Version difference data:
______
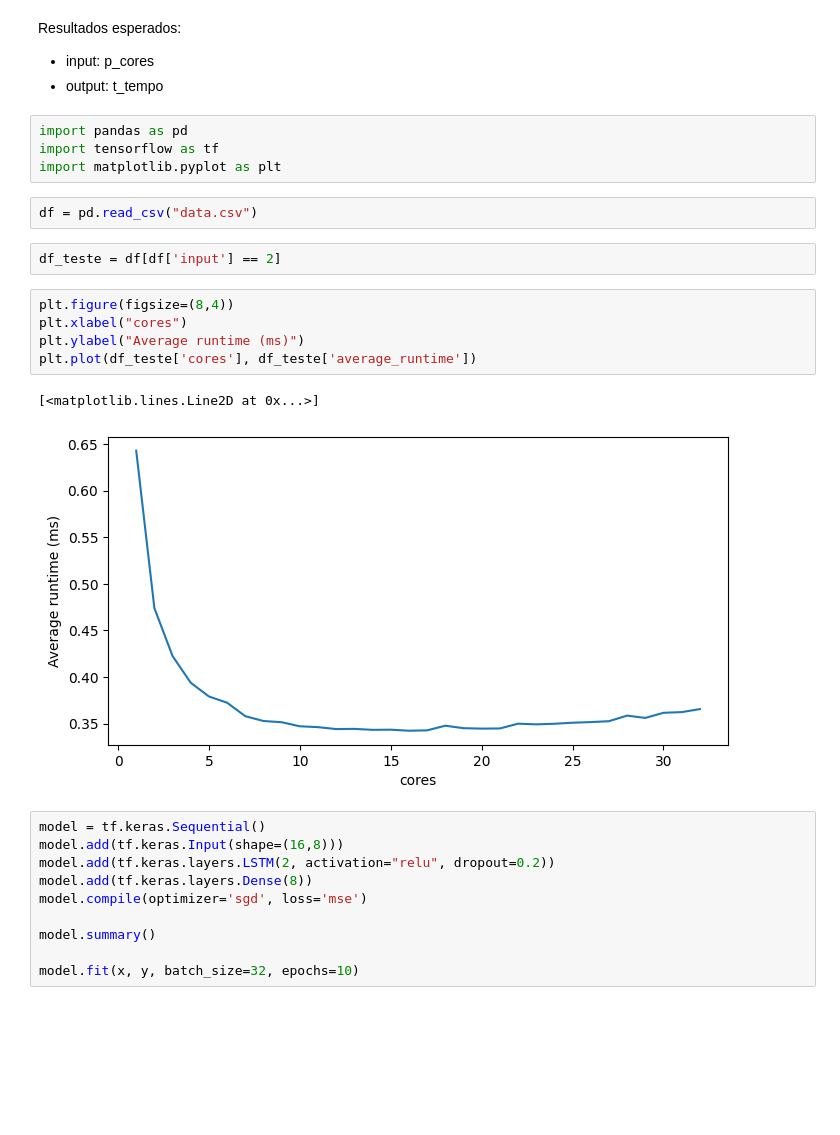
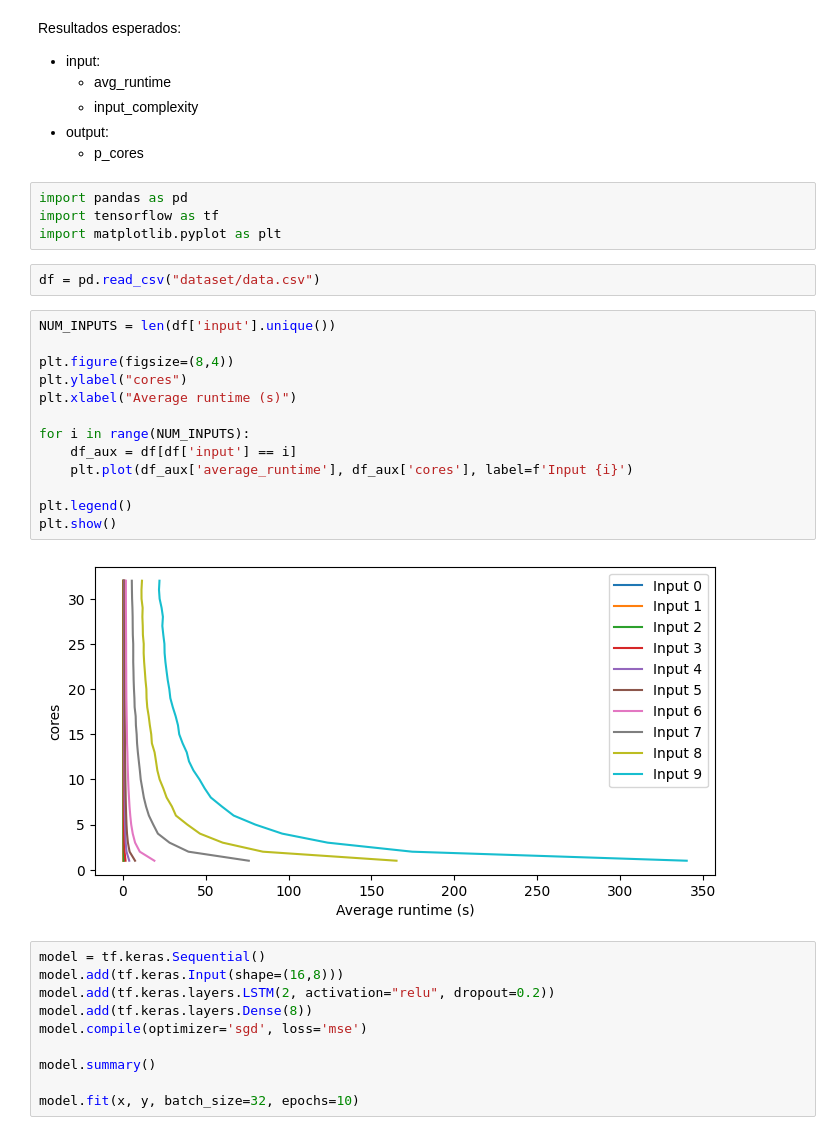
Before and after one commit to matheusslr/pascal-model-tcc, a Jupyter notebook: train.ipynb, the cells around one changed output. Saved outputs shown, nothing was run; the diff lists cells and outputs as text; blank space fills up the shorter version.

Commit message:
refactor: mudando visualização dos dados

```diff
--- a/train.ipynb
+++ b/train.ipynb
@@ -1,23 +1,31 @@
 # %% [markdown]
 Resultados esperados:
- - input: p_cores
- - output: t_tempo
+ - input:
+    - avg_runtime
+    - input_complexity
+ - output:
+    - p_cores
 # %%
 import pandas as pd
 import tensorflow as tf
 import matplotlib.pyplot as plt
 # %%
-df = pd.read_csv("data.csv")
+df = pd.read_csv("dataset/data.csv")
-# %%
-df_teste = df[df['input'] == 2]
-# %%
-plt.figure(figsize=(8,4))
-plt.xlabel("cores")
-plt.ylabel("Average runtime (ms)")
-plt.plot(df_teste['cores'], df_teste['average_runtime'])
-# %% [output]
-[<matplotlib.lines.Line2D at 0x...>]
-[figure, removed]
+# %%
+NUM_INPUTS = len(df['input'].unique())
+
+plt.figure(figsize=(8,4))
+plt.ylabel("cores")
+plt.xlabel("Average runtime (s)")
+
+for i in range(NUM_INPUTS):
+    df_aux = df[df['input'] == i]
+    plt.plot(df_aux['average_runtime'], df_aux['cores'], label=f'Input {i}')
+
+plt.legend()
+plt.show()
+# %% [output]
+[figure, added]
 # %%
 model = tf.keras.Sequential()
 model.add(tf.keras.Input(shape=(16,8)))
```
______
What you should do: Please copy out the entries above exactly as they appear, but skip their images.

The answer:
Before and after one commit to matheusslr/pascal-model-tcc, a Jupyter notebook: train.ipynb, the cells around one changed output. Saved outputs shown, nothing was run; the diff lists cells and outputs as text; blank space fills up the shorter version.

Commit message:
refactor: mudando visualização dos dados

```diff
--- a/train.ipynb
+++ b/train.ipynb
@@ -1,23 +1,31 @@
 # %% [markdown]
 Resultados esperados:
- - input: p_cores
- - output: t_tempo
+ - input:
+    - avg_runtime
+    - input_complexity
+ - output:
+    - p_cores
 # %%
 import pandas as pd
 import tensorflow as tf
 import matplotlib.pyplot as plt
 # %%
-df = pd.read_csv("data.csv")
+df = pd.read_csv("dataset/data.csv")
-# %%
-df_teste = df[df['input'] == 2]
-# %%
-plt.figure(figsize=(8,4))
-plt.xlabel("cores")
-plt.ylabel("Average runtime (ms)")
-plt.plot(df_teste['cores'], df_teste['average_runtime'])
-# %% [output]
-[<matplotlib.lines.Line2D at 0x...>]
-[figure, removed]
+# %%
+NUM_INPUTS = len(df['input'].unique())
+
+plt.figure(figsize=(8,4))
+plt.ylabel("cores")
+plt.xlabel("Average runtime (s)")
+
+for i in range(NUM_INPUTS):
+    df_aux = df[df['input'] == i]
+    plt.plot(df_aux['average_runtime'], df_aux['cores'], label=f'Input {i}')
+
+plt.legend()
+plt.show()
+# %% [output]
+[figure, added]
 # %%
 model = tf.keras.Sequential()
 model.add(tf.keras.Input(shape=(16,8)))
```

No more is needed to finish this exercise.